A new study published in the journal Memory may explain how limping runners in the finisher’s chute go from “never again” to “sign me up!” The author, Przemyslaw Babel, polled 62 runners in Poland on their perceived pain level immediately after finishing a marathon. He then split the participants into two groups, asking 32 participants the same question three months later, and 30 participants six months later.
The findings show the more time that’s passed after a marathon, the less pain runners remember feeling.
“The major finding of this study is that pain induced by running a marathon is not remembered accurately,” the study says.
I’m not six months out from the Mississauga Marathon, which wasn’t exactly painful but was most certainly a grueling ordeal that I’m not keen to repeat. See my report on how I suffered through it here.
But I’m already re-writing history where Around the Bay is concerned. That too was a tough slog, yet the other day I told someone it had been “fun.” Not so according to my race report.
But back to the marathon. So far I have had no desire to sign up for another one. Rest and recovery have been high up on my list of priorities for the past week. Often I just gesture at post-event rest or do it because I’m supposed to. But post-marathon, I really needed it.
The marathon recovery week last week coincided with one of the biggest changes of my life in recent years: Renald retired and left town to go live out his dream of full-time cruising on our new sailboat. He’s not gone for a few weeks or months. He has literally moved away from London, Ontario and is at the moment somewhere between George Town in the Bahamas and Annapolis, Maryland. More specifically, the last coordinates reported to me a couple of hours ago had him and the two friends doing this leg with him at N34.22 W75.35, making good progress now that they no longer need to worry about the unusually early tropical storm Ana.
Marathons are emotionally draining anyway. Add to that your partner leaving (even if it’s for an exciting adventure), and it makes for a weepy, exhausting week. So that’s what I had last week.
I don’t know what a good recovery plan looks like other than that it involves cross-training. I had a short easy swim the day after to “kick out my legs” as Gabbi, my coach, put it. Then with Renald about to leave and me being too tired anyway, I skipped my regular swim session on Tuesday. I drove him to the aiport shuttle bus at 1 a.m. on Wednesday morning. When I got home I tossed and turned and cried a bit. I probably had about 3 hours of sleep that night. So far, the rest part of “rest and recovery” from the marathon wasn’t going all that well.
We had great weather but I couldn’t even contemplate pedaling my bike, so I didn’t even cycle to work that day. Sam and I met up to do some writing that morning. She urged me to go home after lunch, which I begrudgingly did. There would be no working out after the nap.
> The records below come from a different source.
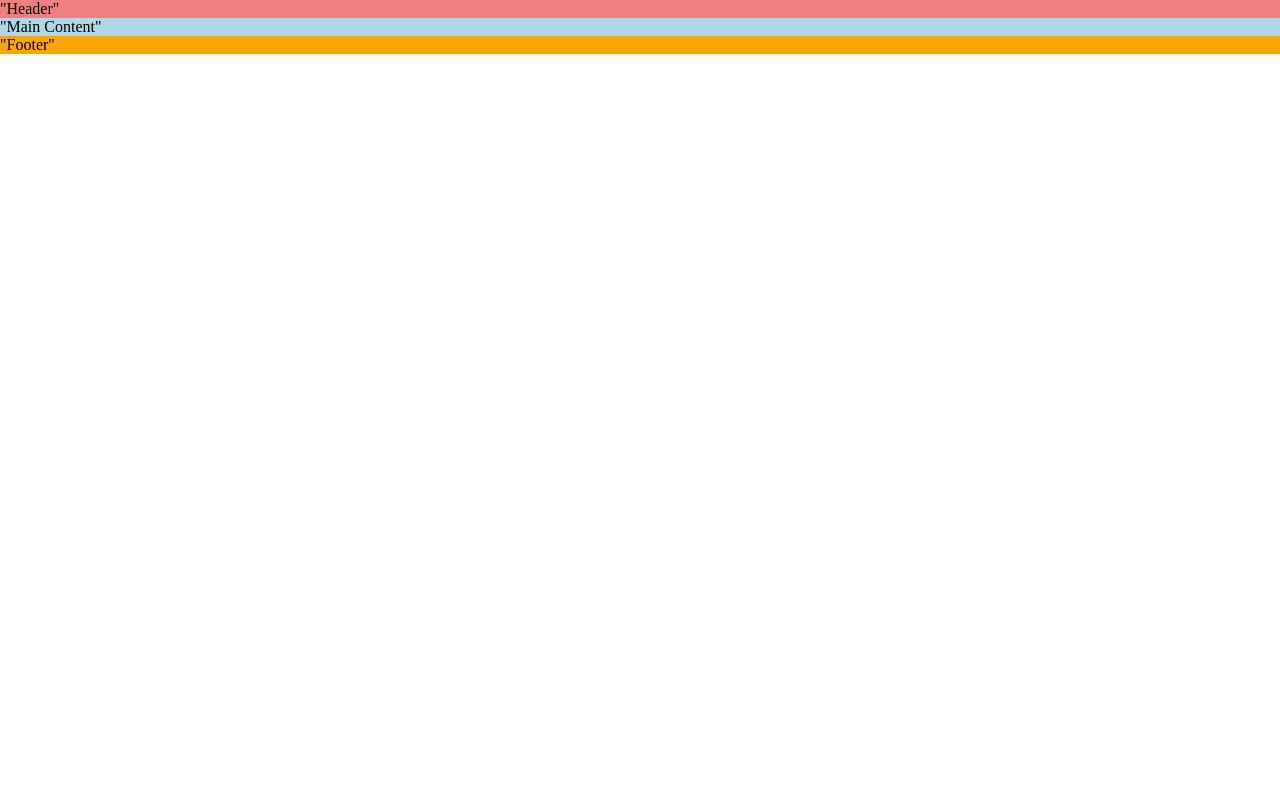
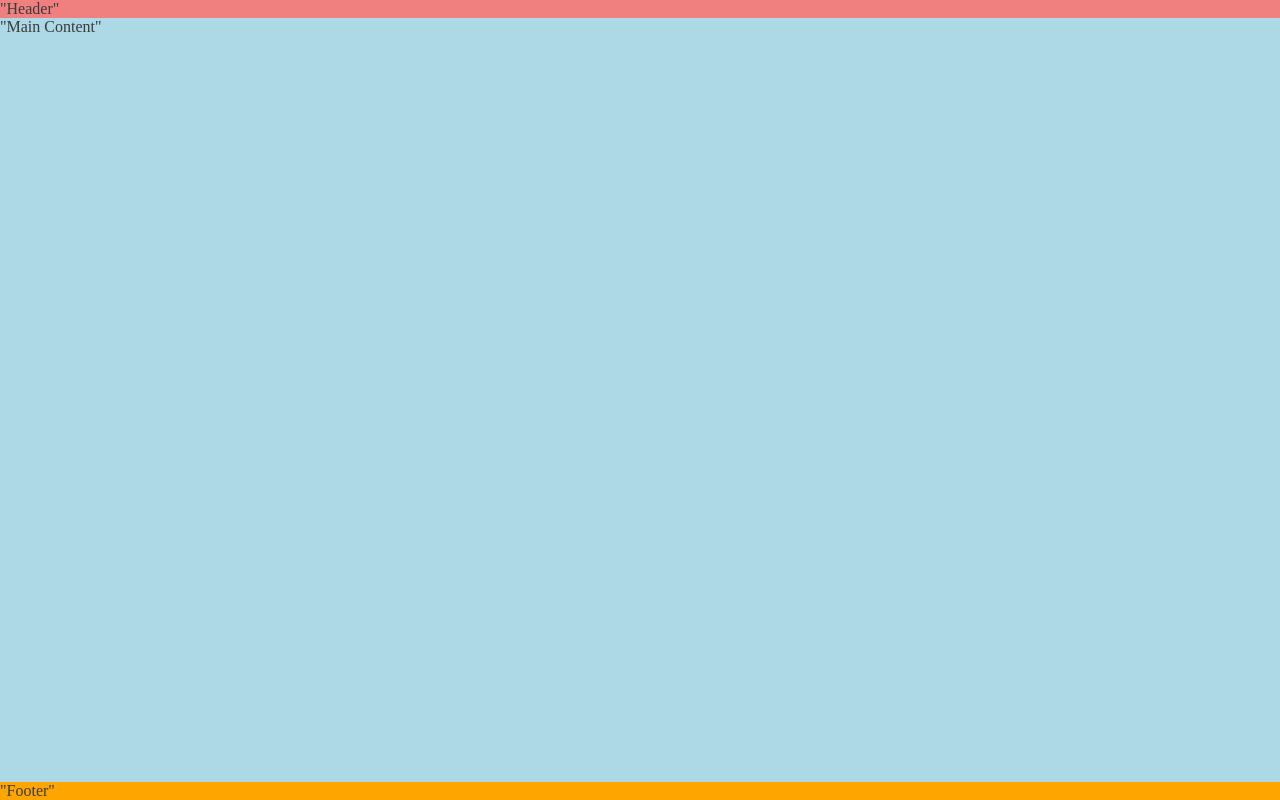
Before and after one commit to LCJC800/love-running, a plain HTML site: page index.html in a window 1280 px wide. Drawn offline with Linux system fonts and the light colour scheme.

Commit message:
Push footer down using flex style

```diff
--- a/assets/css/style.css
+++ b/assets/css/style.css
@@ -3,6 +3,15 @@
     margin: 0;
     padding: 0;
     box-sizing: border-box;
+}
+
+/* General styles */
+body {
+    min-height: 100vh;
+    display: flex;
+    flex-direction: column;
+    /* Gnereric Project Styles */
+    color: #3a3a3a;
 }
 
 /* Header*/
@@ -14,6 +23,8 @@ header {
 
 main {
     background-color: lightblue;
+    flex: 1 0 auto;
+    /* Make main element take up any surplus space to push footer down*/
 }
 
 /* Footer */
```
Then I went on a little road trip and Gabbi gave me the go-ahead to take an easy 30 minutes along the Rideau Canal in Ottawa. It felt good to have permission to go slow — I’m slow anyway, and yes, I can go even slower! I did quite a bit of walking in Ottawa and my feet and legs hurt in a way that they normally wouldn’t. Marathon legs still, almost a week later? Maybe.
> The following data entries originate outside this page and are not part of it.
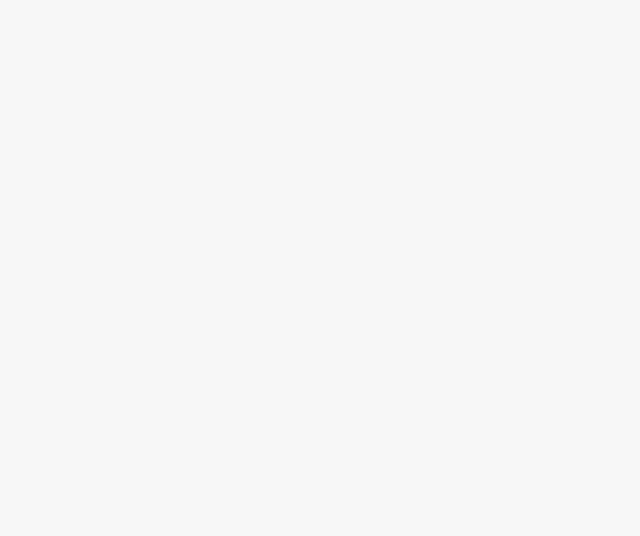
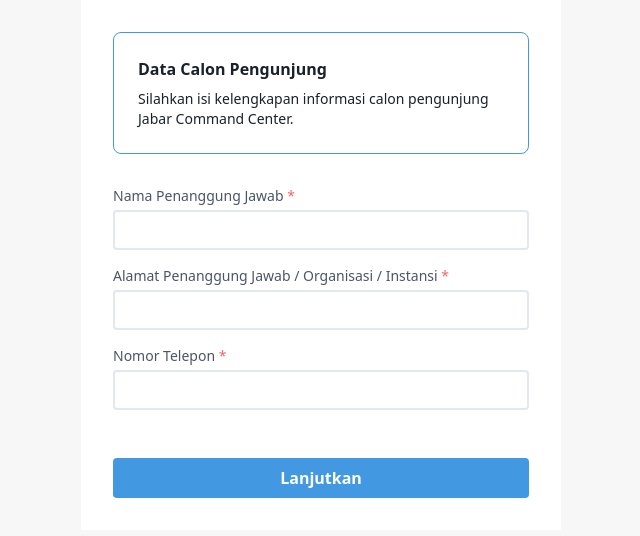
Before and after one commit to jabardigitalservice/artic-microsite, a Nuxt app: page /booking-form in a window 1280 px wide. Before the commit this address had no page. Shown: the top 536 px of the page, without its empty margins (319-959 px from the left). Built offline with nearby package versions, Linux system fonts and the light colour scheme.

Commit message:
form booking
Signed-off-by: Yoga Hanggara <yohang88@gmail.com>

```diff
--- a/components/Logo.vue
+++ b/components/Logo.vue
@@ -1,5 +1,5 @@
 <template>
   <div>
-    <img src="/jabarcommandcenter-logo.png" class="mx-auto" width="400" />
+    <img src="/jabarcommandcenter-logo.png" class="mx-auto" height="400" />
   </div>
 </template>
--- /dev/null
+++ b/pages/booking-form.vue
@@ -0,0 +1,79 @@
+<template>
+  <div class="p-8">
+    <div class="rounded-lg border border-blue-500">
+      <div class="px-4 py-5 sm:p-6">
+        <h3 class="leading-6 font-bold text-gray-900">Data Calon Pengunjung</h3>
+        <div class="mt-2 max-w-xl text-sm leading-5 text-gray-900">
+          <p>
+            Silahkan isi kelengkapan informasi calon pengunjung Jabar Command
+            Center.
+          </p>
+        </div>
+      </div>
+    </div>
+    <div class="mt-8">
+      <div>
+        <label
+          for="name"
+          class="block text-gray-700 leading-5 text-sm font-medium"
+        >
+          Nama Penanggung Jawab
+          <span class="text-red-500">*</span>
+        </label>
+        <div class="mt-1 relative rounded-md">
+          <input
+            id="name"
+            name="name"
+            class="block pr-10 border-2 rounded w-full py-2 px-2 text-gray-700 leading-tight focus:outline-none"
+          />
+        </div>
+      </div>
+      <div class="mt-4">
+        <label
+          for="address"
+          class="block text-gray-700 leading-5 text-sm font-medium"
+        >
+          Alamat Penanggung Jawab / Organisasi / Instansi
+          <span class="text-red-500">*</span>
+        </label>
+        <div class="mt-1 relative rounded-md">
+          <input
+            id="address"
+            name="address"
+            class="block pr-10 border-2 rounded w-full py-2 px-2 text-gray-700 leading-tight focus:outline-none"
+          />
+        </div>
+      </div>
+      <div class="mt-4">
+        <label
+          for="phone_number"
+          class="block text-gray-700 leading-5 text-sm font-medium"
+        >
+          Nomor Telepon
+          <span class="text-red-500">*</span>
+        </label>
+        <div class="mt-1 relative rounded-md">
+          <input
+            id="phone_number"
+            name="phone_number"
+            class="block pr-10 border-2 rounded w-full py-2 px-2 text-gray-700 leading-tight focus:outline-none"
+          />
+        </div>
+      </div>
+      <div class="mt-12 text-center">
+        <nuxt-link
+          to="/"
+          class="block bg-blue-500 text-white font-semibold text-center py-2 px-4 rounded"
+        >
+          Lanjutkan
+        </nuxt-link>
+      </div>
+    </div>
+  </div>
+</template>
+
+<script>
+export default {
+  //
+}
+</script>
--- a/pages/booking.vue
+++ b/pages/booking.vue
@@ -1,6 +1,8 @@
 <template>
-  <div class="p-4">
-    <h2 class="text-xl text-gray-900 text-center">Syarat dan Ketentuan</h2>
+  <div class="p-8">
+    <h3 class="text-center leading-6 font-bold text-gray-900">
+      Syarat dan Ketentuan
+    </h3>
     <div class="mt-4 text-sm">
       <p>
         Pendaftaran Peserta Tes Masif COVID-19 bersifat terbatas dan
@@ -21,7 +23,7 @@
     <div class="mt-12 text-center">
       <nuxt-link
         to="/booking-form"
-        class="block bg-transparent hover:bg-blue-500 text-blue-700 font-semibold hover:text-white text-center py-2 px-4 border border-blue-500 hover:border-transparent rounded"
+        class="block bg-blue-500 text-white font-semibold text-center py-2 px-4 rounded"
       >
         Ya, Saya Mengerti
       </nuxt-link>
--- a/pages/index.vue
+++ b/pages/index.vue
@@ -3,10 +3,10 @@
     <div id="logo">
       <Logo />
     </div>
-    <div class="p-4">
+    <div class="p-8">
       <nuxt-link
         to="/booking"
-        class="block bg-transparent hover:bg-blue-500 text-blue-700 font-semibold hover:text-white text-center py-2 px-4 border border-blue-500 hover:border-transparent rounded"
+        class="block bg-blue-500 text-white font-semibold text-center py-2 px-4 rounded"
       >
         Reservasi Kunjungan
       </nuxt-link>
```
I finally had a decent night of sleep on Saturday and then again on Sunday. That’s what my marathon recovery program has looked like so far.
It’s given me a lot of time to reflect, and I’m leaning towards not feeling all that keen to do it again. It’s pretty much sealed the deal on my never ever even contemplating a full distance triathlon (Ironman). And it’s made me really happy with the half marathon and Olympic distance triathlons. In other words, my happy place is between 2 and 4 hours. After that, not so much.
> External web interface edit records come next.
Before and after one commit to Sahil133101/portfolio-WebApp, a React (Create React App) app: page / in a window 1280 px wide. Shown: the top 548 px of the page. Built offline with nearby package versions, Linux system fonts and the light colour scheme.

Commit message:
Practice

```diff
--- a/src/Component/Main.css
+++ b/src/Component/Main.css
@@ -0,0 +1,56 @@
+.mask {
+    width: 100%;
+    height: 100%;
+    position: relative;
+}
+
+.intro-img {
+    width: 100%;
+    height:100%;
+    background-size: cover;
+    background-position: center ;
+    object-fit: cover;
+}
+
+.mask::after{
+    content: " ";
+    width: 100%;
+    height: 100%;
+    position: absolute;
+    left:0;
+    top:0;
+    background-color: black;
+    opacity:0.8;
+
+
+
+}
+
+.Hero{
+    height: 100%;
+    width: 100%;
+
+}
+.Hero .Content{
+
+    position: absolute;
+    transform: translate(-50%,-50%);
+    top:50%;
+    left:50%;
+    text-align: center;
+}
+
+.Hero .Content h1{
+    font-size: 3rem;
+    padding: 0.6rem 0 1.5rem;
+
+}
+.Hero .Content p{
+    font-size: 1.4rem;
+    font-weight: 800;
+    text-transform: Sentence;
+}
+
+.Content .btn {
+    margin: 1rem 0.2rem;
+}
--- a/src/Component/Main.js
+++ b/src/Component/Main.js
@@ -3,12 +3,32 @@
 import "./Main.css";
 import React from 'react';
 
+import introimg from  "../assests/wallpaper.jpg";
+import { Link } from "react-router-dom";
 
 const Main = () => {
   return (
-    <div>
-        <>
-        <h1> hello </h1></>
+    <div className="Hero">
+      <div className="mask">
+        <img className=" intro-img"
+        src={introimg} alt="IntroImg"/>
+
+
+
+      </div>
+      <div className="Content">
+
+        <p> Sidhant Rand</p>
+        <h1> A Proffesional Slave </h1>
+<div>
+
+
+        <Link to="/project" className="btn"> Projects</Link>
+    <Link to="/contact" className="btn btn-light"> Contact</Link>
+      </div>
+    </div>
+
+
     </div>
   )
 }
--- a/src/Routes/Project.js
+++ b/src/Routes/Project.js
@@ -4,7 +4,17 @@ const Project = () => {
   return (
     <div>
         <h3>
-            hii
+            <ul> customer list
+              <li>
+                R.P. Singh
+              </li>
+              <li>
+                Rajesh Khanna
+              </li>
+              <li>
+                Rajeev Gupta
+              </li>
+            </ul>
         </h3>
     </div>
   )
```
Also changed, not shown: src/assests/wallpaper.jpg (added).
The other thing that’s weighing negatively for me is how disruptive marathon training is to a regular training schedule, especially when you’re trying to fit in other things. First of all, you’ve got that darned taper week where you feel like you’re hardly doing anything.
Then it’s race day — a draining adventure of its own. And the next thing you know you’re in your rest and recovery period, which on some plans spans four weeks.
This article by Jeff Guadette on “The Importance of Recovery after a Marathon” says,
One of the biggest mistakes marathon runners make is not taking enough recovery time after finishing the race. After 26.2 miles of hard running, and the months of dedicated training that went into that effort, the body needs a break.
It’s not hard to persuade a runner that a marathon is difficult on the body. However, it’s quite another to convince the same runner that taking 7 to 10 days off to rest up and recover from their effort won’t hurt their fitness.
Most coaches and elite runners suggest you should take off one week off after a marathon, with a few very light jogs or even easy walks if you get too antsy. After a week off, training should be very light for two weeks post-race. It might sound like you would be holding yourself back by being so cautious, but your long-term progression will actually benefit as you allow your body to recover and get fully rested for your next training segment.